Instructions for the task> Your answer should be one number: how many lines of the records hold the string "offline".

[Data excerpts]
Segment Open

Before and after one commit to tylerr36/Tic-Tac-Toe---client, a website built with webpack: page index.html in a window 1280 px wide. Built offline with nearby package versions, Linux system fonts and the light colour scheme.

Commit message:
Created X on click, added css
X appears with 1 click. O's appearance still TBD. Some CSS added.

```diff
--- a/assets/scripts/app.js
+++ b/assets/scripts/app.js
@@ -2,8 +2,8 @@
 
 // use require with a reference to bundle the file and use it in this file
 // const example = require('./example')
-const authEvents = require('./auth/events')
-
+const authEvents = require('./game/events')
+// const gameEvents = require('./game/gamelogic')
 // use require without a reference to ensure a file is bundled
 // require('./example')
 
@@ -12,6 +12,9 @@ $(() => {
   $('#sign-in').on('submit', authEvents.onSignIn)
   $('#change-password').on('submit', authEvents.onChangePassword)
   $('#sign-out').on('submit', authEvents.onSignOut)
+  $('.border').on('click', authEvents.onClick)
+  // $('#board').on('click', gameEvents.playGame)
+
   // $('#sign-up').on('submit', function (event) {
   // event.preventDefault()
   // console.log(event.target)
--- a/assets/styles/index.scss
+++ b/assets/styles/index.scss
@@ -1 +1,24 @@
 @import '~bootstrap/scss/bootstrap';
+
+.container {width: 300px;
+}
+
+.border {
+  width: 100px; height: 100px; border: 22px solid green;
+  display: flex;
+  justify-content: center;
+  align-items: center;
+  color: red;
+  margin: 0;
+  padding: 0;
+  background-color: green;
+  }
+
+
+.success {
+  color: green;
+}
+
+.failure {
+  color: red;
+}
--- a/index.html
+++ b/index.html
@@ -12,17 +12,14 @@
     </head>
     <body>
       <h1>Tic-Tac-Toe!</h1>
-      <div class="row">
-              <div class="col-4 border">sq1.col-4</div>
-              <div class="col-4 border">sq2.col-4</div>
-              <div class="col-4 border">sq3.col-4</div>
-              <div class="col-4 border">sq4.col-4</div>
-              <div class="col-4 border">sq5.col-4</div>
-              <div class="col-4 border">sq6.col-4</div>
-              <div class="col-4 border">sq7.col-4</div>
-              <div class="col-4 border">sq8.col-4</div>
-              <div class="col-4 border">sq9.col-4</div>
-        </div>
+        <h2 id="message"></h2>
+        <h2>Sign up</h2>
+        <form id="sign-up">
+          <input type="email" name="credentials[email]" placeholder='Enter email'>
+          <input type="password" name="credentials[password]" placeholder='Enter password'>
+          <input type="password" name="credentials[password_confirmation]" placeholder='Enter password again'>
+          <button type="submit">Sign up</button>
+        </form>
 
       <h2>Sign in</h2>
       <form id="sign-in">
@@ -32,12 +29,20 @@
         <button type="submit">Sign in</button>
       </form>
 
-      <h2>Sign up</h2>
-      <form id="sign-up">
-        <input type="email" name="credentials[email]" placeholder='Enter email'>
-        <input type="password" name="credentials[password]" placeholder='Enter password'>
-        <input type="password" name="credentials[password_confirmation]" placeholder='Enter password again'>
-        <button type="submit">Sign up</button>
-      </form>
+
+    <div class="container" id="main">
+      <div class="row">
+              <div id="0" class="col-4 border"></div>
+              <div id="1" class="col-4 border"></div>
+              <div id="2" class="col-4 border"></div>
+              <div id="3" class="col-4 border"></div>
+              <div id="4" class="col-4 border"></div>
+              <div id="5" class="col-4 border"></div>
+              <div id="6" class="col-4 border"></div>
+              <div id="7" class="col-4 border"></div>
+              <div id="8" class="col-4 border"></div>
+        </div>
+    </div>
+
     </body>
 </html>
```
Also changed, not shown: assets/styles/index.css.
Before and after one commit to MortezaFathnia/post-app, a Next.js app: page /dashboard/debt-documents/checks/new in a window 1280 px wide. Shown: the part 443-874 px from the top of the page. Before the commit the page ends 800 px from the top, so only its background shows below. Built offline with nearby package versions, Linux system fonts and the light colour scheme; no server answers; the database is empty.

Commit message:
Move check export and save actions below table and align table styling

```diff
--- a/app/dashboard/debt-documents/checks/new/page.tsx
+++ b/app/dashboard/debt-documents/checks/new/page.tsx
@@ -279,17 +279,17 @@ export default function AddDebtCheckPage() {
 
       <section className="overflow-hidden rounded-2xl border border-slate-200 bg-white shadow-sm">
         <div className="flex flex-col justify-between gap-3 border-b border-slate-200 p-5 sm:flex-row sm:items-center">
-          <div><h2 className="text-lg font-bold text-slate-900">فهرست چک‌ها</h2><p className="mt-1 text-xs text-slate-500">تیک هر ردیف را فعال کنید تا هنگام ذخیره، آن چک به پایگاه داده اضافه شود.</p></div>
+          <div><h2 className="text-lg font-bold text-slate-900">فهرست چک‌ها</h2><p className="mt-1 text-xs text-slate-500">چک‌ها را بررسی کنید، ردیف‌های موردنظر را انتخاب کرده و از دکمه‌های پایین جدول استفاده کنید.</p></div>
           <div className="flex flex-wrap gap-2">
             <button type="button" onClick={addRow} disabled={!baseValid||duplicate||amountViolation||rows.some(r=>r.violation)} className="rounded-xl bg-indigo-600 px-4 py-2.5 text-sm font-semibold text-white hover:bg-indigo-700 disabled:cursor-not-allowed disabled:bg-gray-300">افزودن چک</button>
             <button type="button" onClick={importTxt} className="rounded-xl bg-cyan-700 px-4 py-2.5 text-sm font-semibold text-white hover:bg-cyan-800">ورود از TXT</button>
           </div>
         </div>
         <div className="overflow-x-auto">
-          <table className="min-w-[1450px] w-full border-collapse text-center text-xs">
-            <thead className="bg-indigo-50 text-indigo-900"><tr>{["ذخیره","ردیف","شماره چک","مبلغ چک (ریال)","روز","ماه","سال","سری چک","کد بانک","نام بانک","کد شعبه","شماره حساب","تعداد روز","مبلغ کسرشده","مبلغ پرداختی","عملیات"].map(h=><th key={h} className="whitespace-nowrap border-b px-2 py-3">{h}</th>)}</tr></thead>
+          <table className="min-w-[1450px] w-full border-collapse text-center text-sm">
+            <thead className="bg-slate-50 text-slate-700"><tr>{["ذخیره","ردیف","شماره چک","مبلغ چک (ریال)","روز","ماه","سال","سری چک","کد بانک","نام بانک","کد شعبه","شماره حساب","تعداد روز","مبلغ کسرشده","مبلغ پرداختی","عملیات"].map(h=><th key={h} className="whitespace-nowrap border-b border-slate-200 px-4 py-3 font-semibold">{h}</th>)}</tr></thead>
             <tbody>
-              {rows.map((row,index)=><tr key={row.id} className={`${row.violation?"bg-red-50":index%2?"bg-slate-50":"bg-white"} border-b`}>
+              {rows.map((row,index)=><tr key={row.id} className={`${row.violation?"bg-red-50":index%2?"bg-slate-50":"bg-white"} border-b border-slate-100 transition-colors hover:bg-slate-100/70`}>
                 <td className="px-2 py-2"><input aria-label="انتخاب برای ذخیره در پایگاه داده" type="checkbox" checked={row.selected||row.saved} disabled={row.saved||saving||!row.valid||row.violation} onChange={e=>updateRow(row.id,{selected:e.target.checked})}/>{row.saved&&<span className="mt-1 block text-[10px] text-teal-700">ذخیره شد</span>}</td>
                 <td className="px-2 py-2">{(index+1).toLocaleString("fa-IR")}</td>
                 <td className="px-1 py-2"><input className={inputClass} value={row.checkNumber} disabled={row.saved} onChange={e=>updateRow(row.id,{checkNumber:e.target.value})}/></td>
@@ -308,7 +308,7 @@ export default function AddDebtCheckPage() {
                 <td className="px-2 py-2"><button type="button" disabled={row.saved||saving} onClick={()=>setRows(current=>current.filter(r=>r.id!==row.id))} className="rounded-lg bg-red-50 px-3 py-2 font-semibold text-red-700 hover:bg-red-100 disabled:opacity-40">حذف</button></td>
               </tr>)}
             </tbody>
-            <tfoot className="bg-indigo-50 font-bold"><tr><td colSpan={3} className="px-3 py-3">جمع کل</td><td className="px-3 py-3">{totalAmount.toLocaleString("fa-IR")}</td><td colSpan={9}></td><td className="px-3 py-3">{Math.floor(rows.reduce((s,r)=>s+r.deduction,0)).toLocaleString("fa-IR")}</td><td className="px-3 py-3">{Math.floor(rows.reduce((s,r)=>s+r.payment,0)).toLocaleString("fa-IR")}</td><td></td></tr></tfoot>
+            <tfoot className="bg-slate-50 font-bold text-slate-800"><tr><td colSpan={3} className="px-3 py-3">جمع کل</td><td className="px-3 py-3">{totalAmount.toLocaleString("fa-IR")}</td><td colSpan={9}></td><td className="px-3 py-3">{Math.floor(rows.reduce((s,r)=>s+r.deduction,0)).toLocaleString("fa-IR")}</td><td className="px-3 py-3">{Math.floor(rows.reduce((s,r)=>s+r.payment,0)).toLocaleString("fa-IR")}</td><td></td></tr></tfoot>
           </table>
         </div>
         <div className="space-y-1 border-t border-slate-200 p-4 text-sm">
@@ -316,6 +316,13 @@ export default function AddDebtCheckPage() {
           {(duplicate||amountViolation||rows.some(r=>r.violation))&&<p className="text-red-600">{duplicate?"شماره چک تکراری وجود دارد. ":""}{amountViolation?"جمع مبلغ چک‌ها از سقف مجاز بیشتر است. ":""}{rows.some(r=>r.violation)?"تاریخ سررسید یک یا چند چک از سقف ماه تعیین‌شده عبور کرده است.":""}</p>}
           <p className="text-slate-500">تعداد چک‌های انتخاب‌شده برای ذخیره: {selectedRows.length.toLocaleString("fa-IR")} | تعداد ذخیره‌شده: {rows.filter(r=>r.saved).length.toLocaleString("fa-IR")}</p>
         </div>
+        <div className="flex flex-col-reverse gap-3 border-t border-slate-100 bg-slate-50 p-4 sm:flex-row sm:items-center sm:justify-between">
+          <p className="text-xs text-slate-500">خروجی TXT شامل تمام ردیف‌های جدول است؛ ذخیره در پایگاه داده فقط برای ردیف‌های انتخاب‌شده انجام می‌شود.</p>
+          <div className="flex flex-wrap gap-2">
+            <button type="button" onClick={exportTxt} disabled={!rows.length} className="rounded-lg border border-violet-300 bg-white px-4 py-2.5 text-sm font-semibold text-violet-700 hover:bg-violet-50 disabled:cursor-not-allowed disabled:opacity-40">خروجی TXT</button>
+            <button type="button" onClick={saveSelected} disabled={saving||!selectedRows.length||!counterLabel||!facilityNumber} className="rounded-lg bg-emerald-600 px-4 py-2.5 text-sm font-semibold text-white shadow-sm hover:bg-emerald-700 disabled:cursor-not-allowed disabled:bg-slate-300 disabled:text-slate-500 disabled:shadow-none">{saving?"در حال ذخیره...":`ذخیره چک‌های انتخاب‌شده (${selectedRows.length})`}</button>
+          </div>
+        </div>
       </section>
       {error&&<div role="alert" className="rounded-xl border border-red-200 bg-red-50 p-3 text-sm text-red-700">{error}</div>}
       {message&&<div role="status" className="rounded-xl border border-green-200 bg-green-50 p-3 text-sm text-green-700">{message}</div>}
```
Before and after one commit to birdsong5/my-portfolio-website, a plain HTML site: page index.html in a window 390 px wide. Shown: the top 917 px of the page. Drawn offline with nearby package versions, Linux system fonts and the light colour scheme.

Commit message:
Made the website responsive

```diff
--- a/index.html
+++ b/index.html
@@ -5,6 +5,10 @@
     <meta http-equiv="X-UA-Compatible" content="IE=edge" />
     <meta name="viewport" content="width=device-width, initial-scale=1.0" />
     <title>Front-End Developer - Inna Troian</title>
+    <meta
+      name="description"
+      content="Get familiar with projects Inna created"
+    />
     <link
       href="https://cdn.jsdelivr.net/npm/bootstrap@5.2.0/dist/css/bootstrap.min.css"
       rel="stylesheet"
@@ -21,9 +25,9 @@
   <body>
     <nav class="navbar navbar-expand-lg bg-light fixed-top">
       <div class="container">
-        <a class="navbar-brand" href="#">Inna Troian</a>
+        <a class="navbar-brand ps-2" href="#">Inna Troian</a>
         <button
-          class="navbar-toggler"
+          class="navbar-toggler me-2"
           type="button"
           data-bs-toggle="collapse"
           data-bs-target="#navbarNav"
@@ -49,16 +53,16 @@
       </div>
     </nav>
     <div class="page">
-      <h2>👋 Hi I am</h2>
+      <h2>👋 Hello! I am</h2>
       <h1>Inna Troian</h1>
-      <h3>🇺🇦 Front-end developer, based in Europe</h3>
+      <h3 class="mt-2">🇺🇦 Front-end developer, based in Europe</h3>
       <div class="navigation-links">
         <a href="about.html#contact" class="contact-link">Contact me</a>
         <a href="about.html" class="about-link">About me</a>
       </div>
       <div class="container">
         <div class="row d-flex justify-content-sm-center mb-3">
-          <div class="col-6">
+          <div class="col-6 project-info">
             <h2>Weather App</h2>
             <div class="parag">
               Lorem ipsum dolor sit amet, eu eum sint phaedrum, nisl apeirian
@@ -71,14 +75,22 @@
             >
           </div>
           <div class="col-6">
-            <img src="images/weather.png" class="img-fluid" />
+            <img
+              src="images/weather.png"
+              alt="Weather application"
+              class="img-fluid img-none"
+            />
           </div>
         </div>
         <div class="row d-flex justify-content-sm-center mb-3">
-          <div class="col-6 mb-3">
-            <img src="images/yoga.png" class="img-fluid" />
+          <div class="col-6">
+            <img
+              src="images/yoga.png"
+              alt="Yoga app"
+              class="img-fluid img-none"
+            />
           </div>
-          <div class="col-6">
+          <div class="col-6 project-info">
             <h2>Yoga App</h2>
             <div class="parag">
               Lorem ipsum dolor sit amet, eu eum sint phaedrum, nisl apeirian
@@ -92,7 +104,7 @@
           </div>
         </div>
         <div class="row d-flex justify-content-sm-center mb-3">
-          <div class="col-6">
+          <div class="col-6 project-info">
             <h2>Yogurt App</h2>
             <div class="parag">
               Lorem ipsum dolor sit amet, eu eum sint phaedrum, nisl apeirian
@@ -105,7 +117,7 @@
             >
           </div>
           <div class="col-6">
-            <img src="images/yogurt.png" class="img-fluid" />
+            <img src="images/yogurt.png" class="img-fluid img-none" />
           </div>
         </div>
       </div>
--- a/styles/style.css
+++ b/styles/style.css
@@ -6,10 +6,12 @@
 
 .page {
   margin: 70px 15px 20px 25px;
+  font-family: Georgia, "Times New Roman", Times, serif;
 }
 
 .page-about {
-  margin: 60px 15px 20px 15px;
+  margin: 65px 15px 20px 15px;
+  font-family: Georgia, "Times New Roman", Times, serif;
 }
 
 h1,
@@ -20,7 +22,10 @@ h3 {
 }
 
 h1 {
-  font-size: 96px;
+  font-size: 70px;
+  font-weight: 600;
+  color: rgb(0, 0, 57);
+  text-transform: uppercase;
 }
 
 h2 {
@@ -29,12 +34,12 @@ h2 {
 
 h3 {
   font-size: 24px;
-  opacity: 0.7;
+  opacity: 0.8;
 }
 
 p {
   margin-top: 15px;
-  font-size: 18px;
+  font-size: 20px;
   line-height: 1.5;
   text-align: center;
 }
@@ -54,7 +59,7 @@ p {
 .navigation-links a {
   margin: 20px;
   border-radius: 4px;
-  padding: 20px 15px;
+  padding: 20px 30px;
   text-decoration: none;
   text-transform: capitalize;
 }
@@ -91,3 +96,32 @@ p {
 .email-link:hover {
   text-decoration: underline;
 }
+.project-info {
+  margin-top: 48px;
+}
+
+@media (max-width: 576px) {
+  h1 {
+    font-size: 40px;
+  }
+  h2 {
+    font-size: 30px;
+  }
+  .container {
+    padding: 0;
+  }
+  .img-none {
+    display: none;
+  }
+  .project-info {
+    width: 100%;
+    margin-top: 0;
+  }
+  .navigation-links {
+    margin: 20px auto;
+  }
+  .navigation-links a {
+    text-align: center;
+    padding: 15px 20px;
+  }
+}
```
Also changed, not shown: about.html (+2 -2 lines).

Segment Closed

Exercise answer> 3